The fact that I am writing this article might suggest I have an opinion on whether water provision should be privately or publicly managed.
I don’t. It’s not important. More than a billion people lack access to clean and safe water, and 2.6 billion are without basic sanitation facilities. According to the World Health Organisation, water-related diseases cause 80% of all illnesses and deaths in the developing world – with water-related diarrhea alone causing just under 2 million deaths.2
With that in mind, I believe the only thing which matters about a water utility is how it performs for its customers – both now and in the future. I think most people feel the same way. Very few people are genuinely interested in management and ownership models of utilities – either in developing or developed countries.
Certainly no-one in the peri-urban areas where I worked has ever mentioned that they were concerned that foreign shareholders were profiting from water. They
were usually concerned about more mundane issues – like the reliability of the service, the price they paid, or the unhygienic conditions in their suburb.
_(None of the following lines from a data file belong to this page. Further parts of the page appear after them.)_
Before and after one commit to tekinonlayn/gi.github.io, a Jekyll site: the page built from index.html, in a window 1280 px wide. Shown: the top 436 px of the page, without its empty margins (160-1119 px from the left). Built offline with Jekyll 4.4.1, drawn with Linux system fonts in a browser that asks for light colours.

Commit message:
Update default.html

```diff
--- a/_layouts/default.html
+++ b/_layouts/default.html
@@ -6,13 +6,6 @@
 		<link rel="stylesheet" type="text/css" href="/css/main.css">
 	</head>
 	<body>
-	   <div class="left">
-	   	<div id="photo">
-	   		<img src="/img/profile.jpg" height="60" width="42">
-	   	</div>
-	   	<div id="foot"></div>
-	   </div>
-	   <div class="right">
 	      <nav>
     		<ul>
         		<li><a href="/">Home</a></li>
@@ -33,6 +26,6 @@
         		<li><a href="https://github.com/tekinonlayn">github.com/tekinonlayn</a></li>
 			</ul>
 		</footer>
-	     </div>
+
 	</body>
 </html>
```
It is therefore interesting that so many participants at the conference (from wealthy countries) were most concerned about the management models (in developing
countries). I would be very surprised if any of them could tell me much about their own water companies – who the shareholders are, what the rate of return on
equity is, how it is financially structured, who the regulators are, how water prices are set or how service levels are monitored. I would be willing to bet that most
people could not tell me their water bill total, or their volumetric tariff, unless they had difficulty paying it.
This is not to accuse people of ignorance – only to demonstrate that management and financial arrangements for utilities are not very important issues.
People in developing countries are no different from those in industrialised ones – all over the world, people really only care about the service’s reliability and
Reflecting this reality, both sides in the debate professed to be mainly concerned with the practical results of efforts to deliver water and sanitation services. However I think the ensuing debate showed that claim to be untrue.
Jesús Mirás-Araujo and Carlos Piñeiro-Sánchez (2006). “Tensions between Public and Private: Water Supply in a Northwestern Spanish City under
the Franco Dictatorship” Business and Economic History Online, Volume 4, 2006. http://www.thebhc.org/publications/BEHonline/2006/mirasandpineiro.pdf
Kofi Annan (2003). “Message by Secretary-General Kofi Annan for World Environment Day, 5 June 2003” UN Press Release SG/SM/8707 OBV/348. http://www.un.org/News/Press/docs/2003/sgsm8707.doc.htm UN (2002). “Johannesburg Summit Secretary-General calls for global action on water issues” UN Press Release Johannesburg Summit, 22 March 2002. http://www.un.org/jsummit/html/media_info/pressrelease_prep2/global_action_water_2103.pdf